_Problem requirements_. Please copy out the lines in the entries that contain "else".

::: Source material

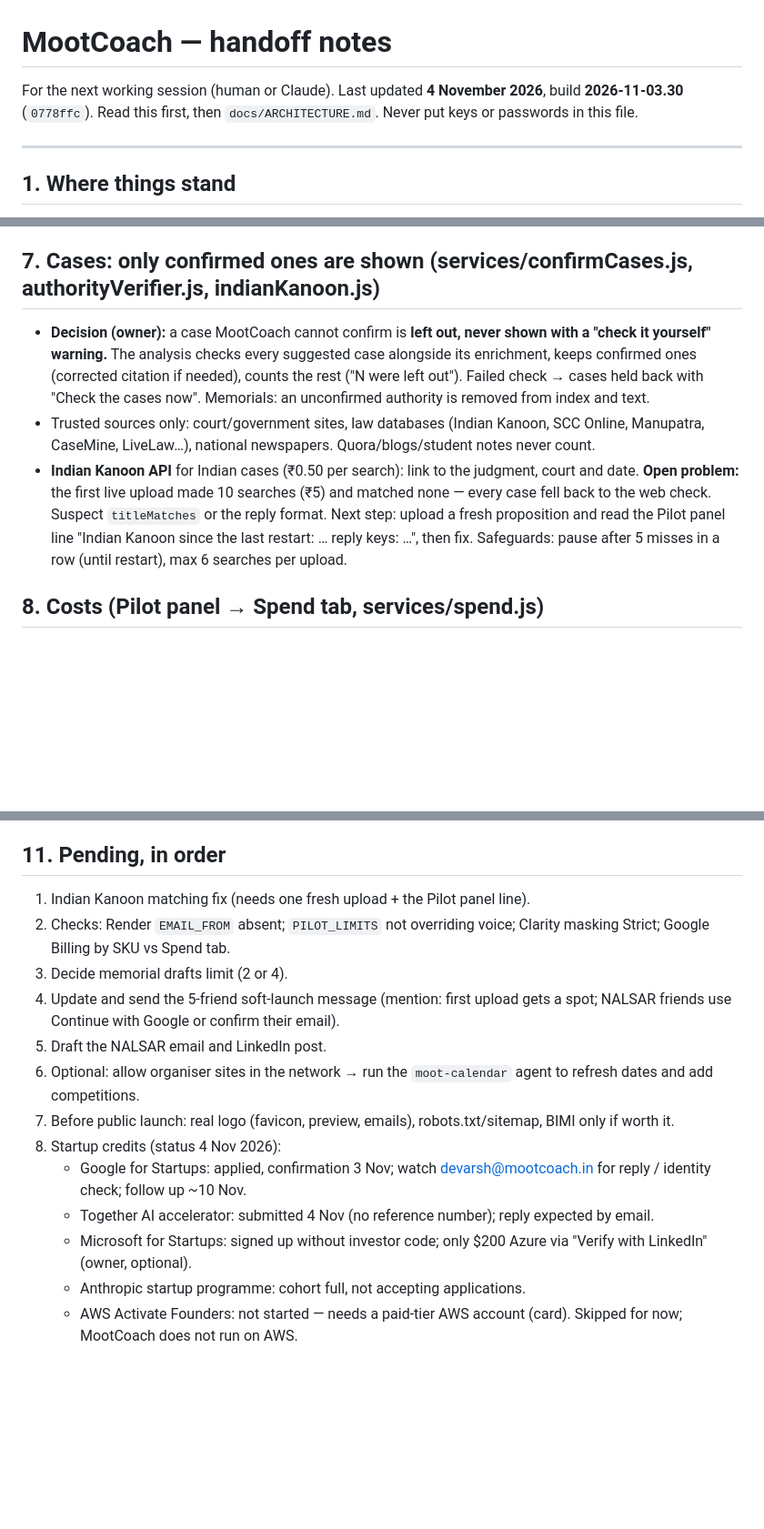
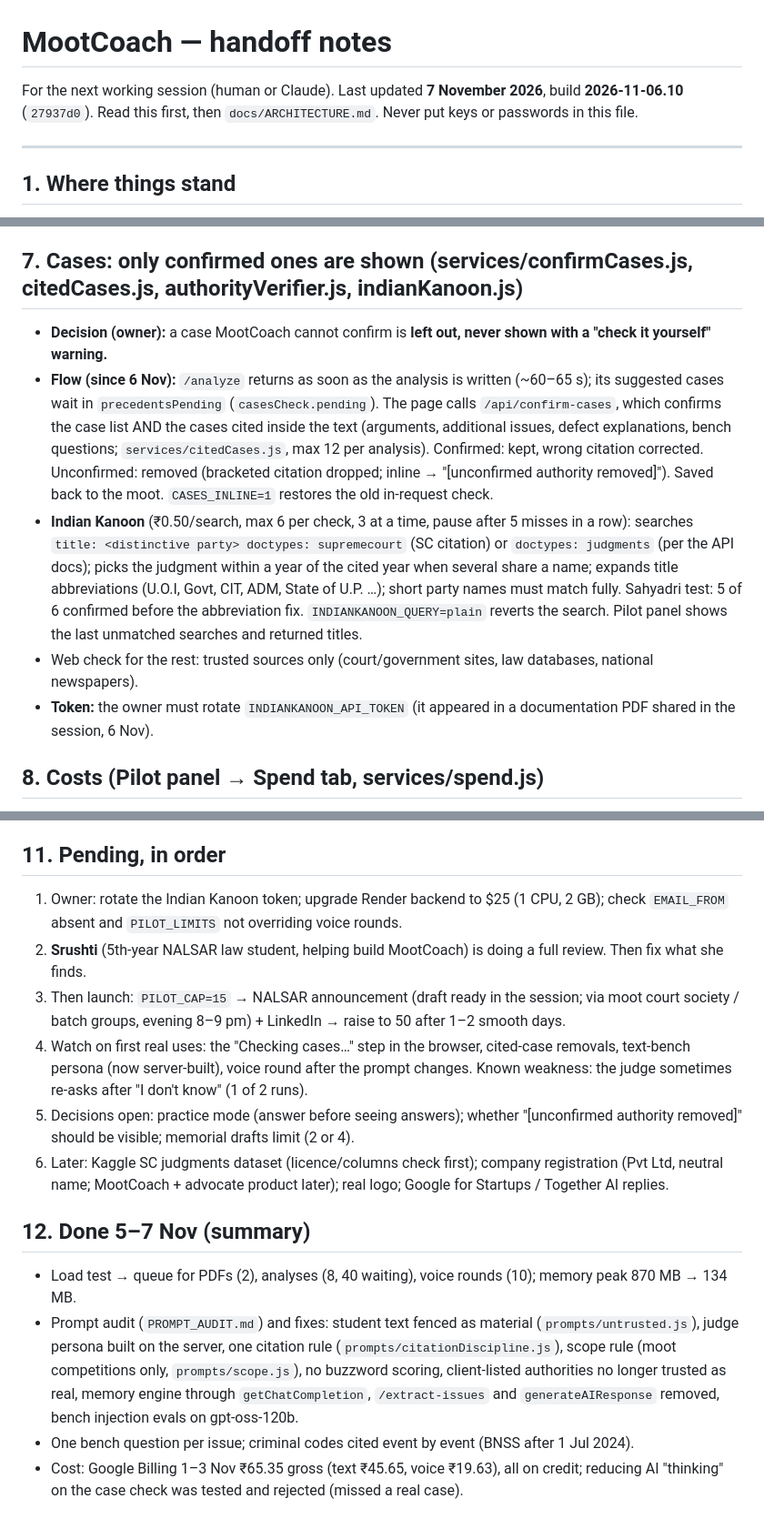
Before and after one commit to Devarsh-2206/mootcoach-backend, a Markdown page: docs/HANDOFF.md, 3 parts joined by grey strips. Shown at 91% size. GitHub-like rendering; blank space fills up the shorter version.

Commit message:
Handoff: state as of 7 Nov (cases flow, Indian Kanoon, prompt fixes, launch plan)
Co-Authored-By: Claude Opus 5.5 <noreply@anthropic.com>
Claude-Session: https://claude.ai/code/session_01Sa2bCWLggma6X5xENZGhRQ

```diff
--- a/docs/HANDOFF.md
+++ b/docs/HANDOFF.md
@@ -1,6 +1,6 @@
 # MootCoach — handoff notes
 
-For the next working session (human or Claude). Last updated **4 November 2026**, build **2026-11-03.30** (`0778ffc`).
+For the next working session (human or Claude). Last updated **7 November 2026**, build **2026-11-06.10** (`27937d0`).
 Read this first, then `docs/ARCHITECTURE.md`. Never put keys or passwords in this file.
 
 ---
@@ -55,11 +55,13 @@ Optional switches: `AI_PAUSED=1` (emergency brake for all AI), `PILOT_LIMITS` (o
 - Password reset and email confirmation are sent by MootCoach (not Firebase) and open `frontend/account.html`; signed "The MootCoach team".
 - Pilot panel → Emails tab → "Send me a preview of every email".
 
-## 7. Cases: only confirmed ones are shown (services/confirmCases.js, authorityVerifier.js, indianKanoon.js)
+## 7. Cases: only confirmed ones are shown (services/confirmCases.js, citedCases.js, authorityVerifier.js, indianKanoon.js)
 
-- **Decision (owner):** a case MootCoach cannot confirm is **left out, never shown with a "check it yourself" warning.** The analysis checks every suggested case alongside its enrichment, keeps confirmed ones (corrected citation if needed), counts the rest ("N were left out"). Failed check → cases held back with "Check the cases now". Memorials: an unconfirmed authority is removed from index and text.
-- Trusted sources only: court/government sites, law databases (Indian Kanoon, SCC Online, Manupatra, CaseMine, LiveLaw…), national newspapers. Quora/blogs/student notes never count.
-- **Indian Kanoon API** for Indian cases (₹0.50 per search): link to the judgment, court and date. **Open problem:** the first live upload made 10 searches (₹5) and matched none — every case fell back to the web check. Suspect `titleMatches` or the reply format. Next step: upload a fresh proposition and read the Pilot panel line "Indian Kanoon since the last restart: … reply keys: …", then fix. Safeguards: pause after 5 misses in a row (until restart), max 6 searches per upload.
+- **Decision (owner):** a case MootCoach cannot confirm is **left out, never shown with a "check it yourself" warning.**
+- **Flow (since 6 Nov):** `/analyze` returns as soon as the analysis is written (~60–65 s); its suggested cases wait in `precedentsPending` (`casesCheck.pending`). The page calls `/api/confirm-cases`, which confirms the case list AND the cases cited inside the text (arguments, additional issues, defect explanations, bench questions; `services/citedCases.js`, max 12 per analysis). Confirmed: kept, wrong citation corrected. Unconfirmed: removed (bracketed citation dropped; inline → "[unconfirmed authority removed]"). Saved back to the moot. `CASES_INLINE=1` restores the old in-request check.
+- **Indian Kanoon** (₹0.50/search, max 6 per check, 3 at a time, pause after 5 misses in a row): searches `title: <distinctive party> doctypes: supremecourt` (SC citation) or `doctypes: judgments` (per the API docs); picks the judgment within a year of the cited year when several share a name; expands title abbreviations (U.O.I, Govt, CIT, ADM, State of U.P. …); short party names must match fully. Sahyadri test: 5 of 6 confirmed before the abbreviation fix. `INDIANKANOON_QUERY=plain` reverts the search. Pilot panel shows the last unmatched searches and returned titles.
+- Web check for the rest: trusted sources only (court/government sites, law databases, national newspapers).
+- **Token:** the owner must rotate `INDIANKANOON_API_TOKEN` (it appeared in a documentation PDF shared in the session, 6 Nov).
 
 ## 8. Costs (Pilot panel → Spend tab, services/spend.js)
 
@@ -81,16 +83,15 @@ Vertex AI for text and voice (judge transcript fixed for Vertex's message order)
 
 ## 11. Pending, in order
 
-1. Indian Kanoon matching fix (needs one fresh upload + the Pilot panel line).
-2. Checks: Render `EMAIL_FROM` absent; `PILOT_LIMITS` not overriding voice; Clarity masking Strict; Google Billing by SKU vs Spend tab.
-3. Decide memorial drafts limit (2 or 4).
-4. Update and send the 5-friend soft-launch message (mention: first upload gets a spot; NALSAR friends use Continue with Google or confirm their email).
-5. Draft the NALSAR email and LinkedIn post.
-6. Optional: allow organiser sites in the network → run the `moot-calendar` agent to refresh dates and add competitions.
-7. Before public launch: real logo (favicon, preview, emails), robots.txt/sitemap, BIMI only if worth it.
-8. Startup credits (status 4 Nov 2026):
-   - Google for Startups: applied, confirmation 3 Nov; watch devarsh@mootcoach.in for reply / identity check; follow up ~10 Nov.
-   - Together AI accelerator: submitted 4 Nov (no reference number); reply expected by email.
-   - Microsoft for Startups: signed up without investor code; only $200 Azure via "Verify with LinkedIn" (owner, optional).
-   - Anthropic startup programme: cohort full, not accepting applications.
-   - AWS Activate Founders: not started — needs a paid-tier AWS account (card). Skipped for now; MootCoach does not run on AWS.
+1. Owner: rotate the Indian Kanoon token; upgrade Render backend to $25 (1 CPU, 2 GB); check `EMAIL_FROM` absent and `PILOT_LIMITS` not overriding voice rounds.
+2. **Srushti** (5th-year NALSAR law student, helping build MootCoach) is doing a full review. Then fix what she finds.
+3. Then launch: `PILOT_CAP=15` → NALSAR announcement (draft ready in the session; via moot court society / batch groups, evening 8–9 pm) + LinkedIn → raise to 50 after 1–2 smooth days.
+4. Watch on first real uses: the "Checking cases…" step in the browser, cited-case removals, text-bench persona (now server-built), voice round after the prompt changes. Known weakness: the judge sometimes re-asks after "I don't know" (1 of 2 runs).
+5. Decisions open: practice mode (answer before seeing answers); whether "[unconfirmed authority removed]" should be visible; memorial drafts limit (2 or 4).
+6. Later: Kaggle SC judgments dataset (licence/columns check first); company registration (Pvt Ltd, neutral name; MootCoach + advocate product later); real logo; Google for Startups / Together AI replies.
+
+## 12. Done 5–7 Nov (summary)
+- Load test → queue for PDFs (2), analyses (8, 40 waiting), voice rounds (10); memory peak 870 MB → 134 MB.
+- Prompt audit (`PROMPT_AUDIT.md`) and fixes: student text fenced as material (`prompts/untrusted.js`), judge persona built on the server, one citation rule (`prompts/citationDiscipline.js`), scope rule (moot competitions only, `prompts/scope.js`), no buzzword scoring, client-listed authorities no longer trusted as real, memory engine through `getChatCompletion`, `/extract-issues` and `generateAIResponse` removed, bench injection evals on gpt-oss-120b.
+- One bench question per issue; criminal codes cited event by event (BNSS after 1 Jul 2024).
+- Cost: Google Billing 1–3 Nov ₹65.35 gross (text ₹45.65, voice ₹19.63), all on credit; reducing AI "thinking" on the case check was tested and rejected (missed a real case).
```
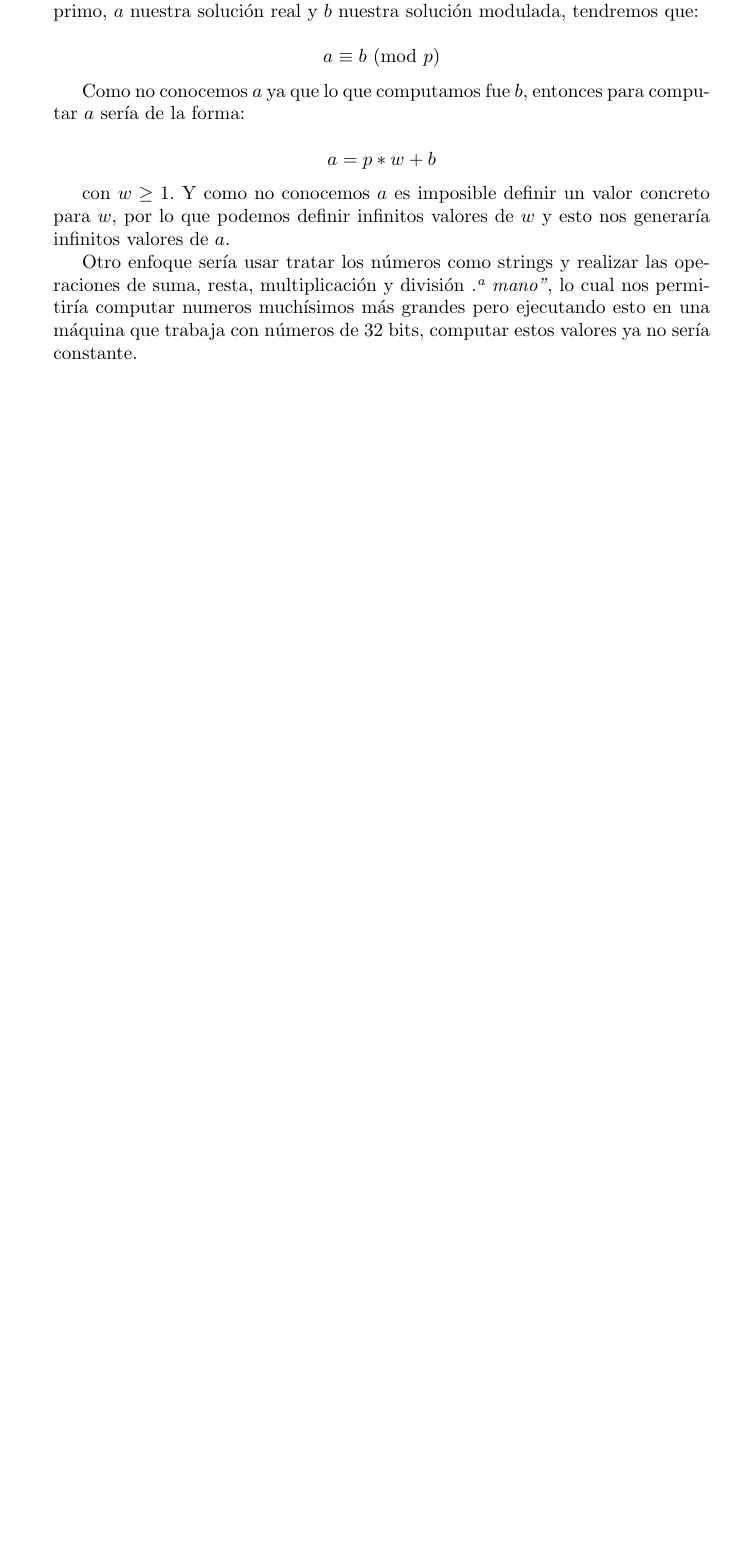
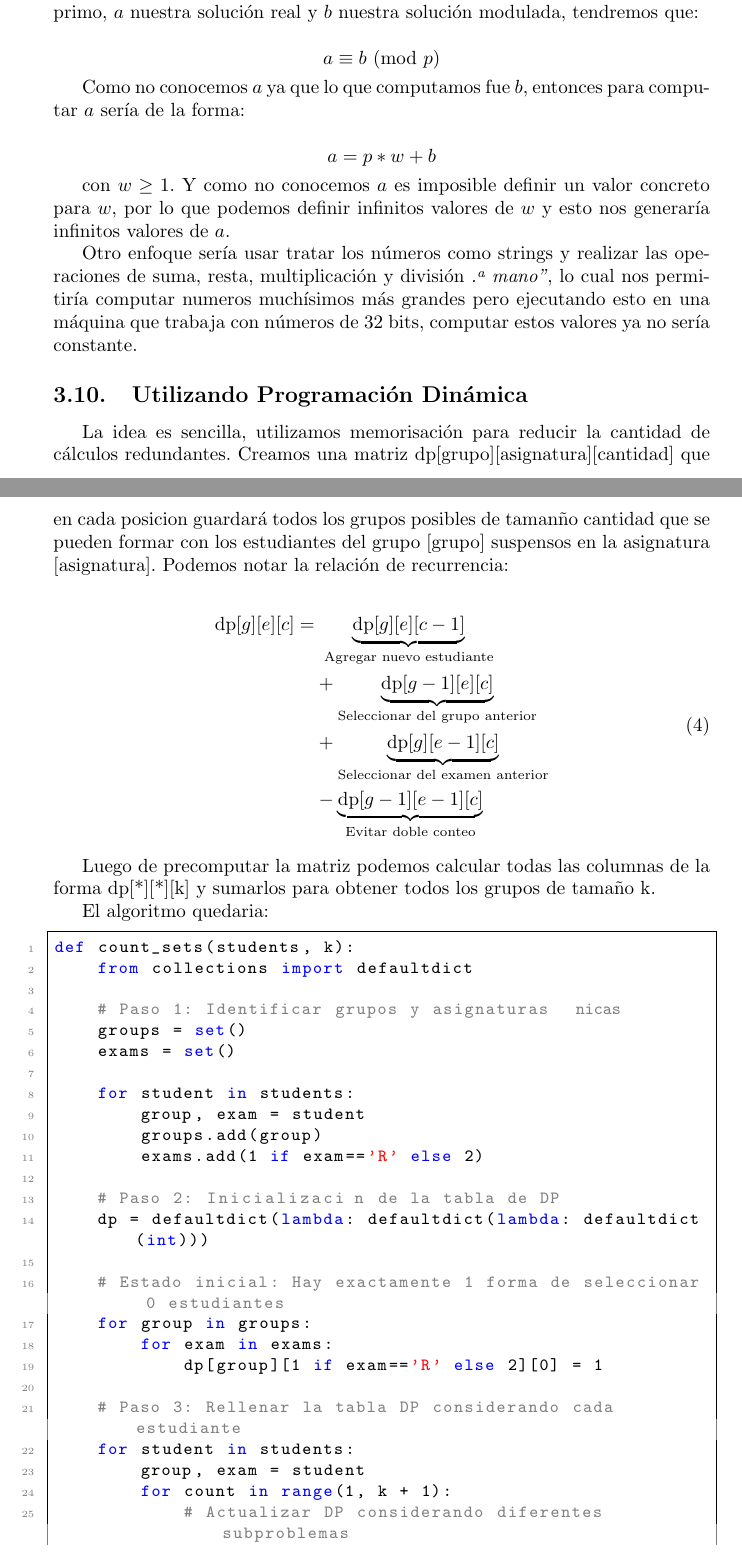
Before and after one commit to AlexSanchez-bit/problemas-de-DAA, a LaTeX document (informe/informe.tex): part of page 19 of 19 before the commit and two parts of pages 20 and 21 of 22 after it, the two joined at a grey line, cut so that both start at the same text, the shorter picture padded with empty space. The pictures show the PDF file informe/informe.pdf that the author committed with the source.

Commit message:
adding dp solution for 3rd problem on inform

```diff
--- a/informe/informe.tex
+++ b/informe/informe.tex
@@ -641,3 +641,66 @@ con $w \geq 1$. Y como no conocemos $a$ es imposible definir un valor concreto p
 
 Otro enfoque sería usar tratar los números como strings y realizar las operaciones de suma, resta, multiplicación y división \textit{"a mano"}, lo cual nos permitiría computar numeros muchísimos más grandes pero ejecutando esto en una máquina que trabaja con números de $32$ bits, computar estos valores ya no sería constante.
 
+\subsection{Utilizando Programación Dinámica}
+
+La idea es sencilla, utilizamos memorisación para reducir la cantidad de cálculos redundantes. Creamos una matriz dp[grupo][asignatura][cantidad] que en cada posicion guardará todos los grupos posibles de tamanño cantidad que se pueden formar con los estudiantes del grupo [grupo] suspensos en la asignatura [asignatura]. Podemos notar la relación de recurrencia:
+
+
+
+
+
+
+\begin{equation}
+\begin{split}
+\text{dp}[g][e][c] = &\ \underbrace{\text{dp}[g][e][c-1]}_{\text{Agregar nuevo estudiante}} \\
+&+ \underbrace{\text{dp}[g-1][e][c]}_{\text{Seleccionar del grupo anterior}} \\
+&+ \underbrace{\text{dp}[g][e-1][c]}_{\text{Seleccionar del examen anterior}} \\
+&- \underbrace{\text{dp}[g-1][e-1][c]}_{\text{Evitar doble conteo}}
+\end{split}
+\end{equation}
+
+Luego de precomputar la matriz podemos calcular todas las columnas de la forma dp[*][*][k] y sumarlos para obtener todos los grupos de tamaño k.
+
+El algoritmo quedaria:
+
+\begin{lstlisting}
+def count_sets(students, k):
+    from collections import defaultdict
+
+    # Paso 1: Identificar grupos y asignaturas únicas
+    groups = set()
+    exams = set()
+
+    for student in students:
+        group, exam = student
+        groups.add(group)
+        exams.add(1 if exam=='R' else 2)
+
+    # Paso 2: Inicialización de la tabla de DP
+    dp = defaultdict(lambda: defaultdict(lambda: defaultdict(int)))
+
+    # Estado inicial: Hay exactamente 1 forma de seleccionar 0 estudiantes
+    for group in groups:
+        for exam in exams:
+            dp[group][1 if exam=='R' else 2][0] = 1
+
+    # Paso 3: Rellenar la tabla DP considerando cada estudiante
+    for student in students:
+        group, exam = student
+        for count in range(1, k + 1):
+            # Actualizar DP considerando diferentes subproblemas
+            dp[group][1 if exam=='R' else 2][count] = dp[group][0 if exam=='R' else 0][count - 1]
+            dp[group][1 if exam=='R' else 2][count] += dp[group - 1][0 if exam=='R' else 0][count]
+            dp[group][1 if exam=='R' else 2][count] += dp[group][(1 if exam=='R' else 2) - 1][count]
+            dp[group][1 if exam=='R' else 2][count] -= dp[group - 1][ (1 if exam=='R' else 2)  - 1][count]
+
+    # Paso 4: Obtener el resultado final sumando los casos de tamaño k
+    result = 0
+    for group in groups:
+        for exam in exams:
+            result += dp[group][1 if exam=='R' else 2][k]
+
+    return result
+
+
+	\end{lstlisting}
```
Also changed, not shown: informe/informe.pdf, informe/informe.tex (10 more changed lines), 1 other file.
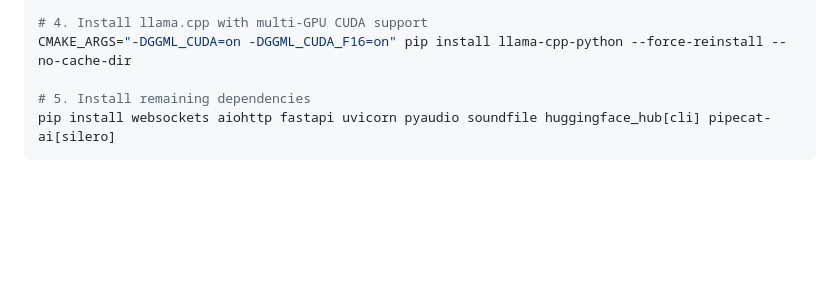
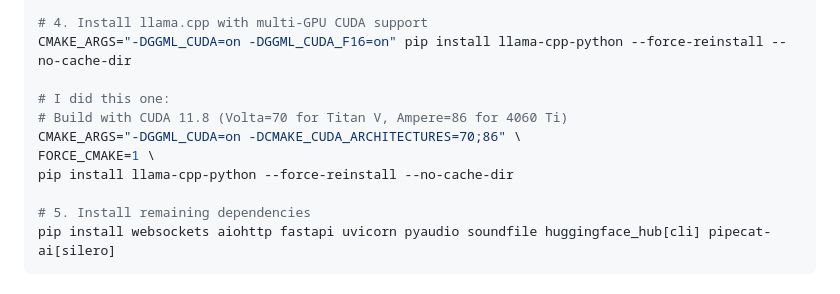
Before and after one commit to agreatopportunity/-NVIDIA-Nemotron-Voice-Agent---Quick-Start-Guide, a Markdown page: nvidia_voice_quickstart.md, the part around the change. Rendered like a GitHub page; blank space fills up the shorter version.

```diff
--- a/nvidia_voice_quickstart.md
+++ b/nvidia_voice_quickstart.md
@@ -40,6 +40,12 @@ pip install Cython && pip install nemo_toolkit[asr]
 
 # 4. Install llama.cpp with multi-GPU CUDA support
 CMAKE_ARGS="-DGGML_CUDA=on -DGGML_CUDA_F16=on" pip install llama-cpp-python --force-reinstall --no-cache-dir
+
+# I did this one:
+# Build with CUDA 11.8 (Volta=70 for Titan V, Ampere=86 for 4060 Ti)
+CMAKE_ARGS="-DGGML_CUDA=on -DCMAKE_CUDA_ARCHITECTURES=70;86" \
+FORCE_CMAKE=1 \
+pip install llama-cpp-python --force-reinstall --no-cache-dir
 
 # 5. Install remaining dependencies
 pip install websockets aiohttp fastapi uvicorn pyaudio soundfile huggingface_hub[cli] pipecat-ai[silero]
```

::::::

_Exercise solution_.
+        exams.add(1 if exam=='R' else 2)
+            dp[group][1 if exam=='R' else 2][0] = 1
+            dp[group][1 if exam=='R' else 2][count] = dp[group][0 if exam=='R' else 0][count - 1]
+            dp[group][1 if exam=='R' else 2][count] += dp[group - 1][0 if exam=='R' else 0][count]
+            dp[group][1 if exam=='R' else 2][count] += dp[group][(1 if exam=='R' else 2) - 1][count]
+            dp[group][1 if exam=='R' else 2][count] -= dp[group - 1][ (1 if exam=='R' else 2)  - 1][count]
+            result += dp[group][1 if exam=='R' else 2][k]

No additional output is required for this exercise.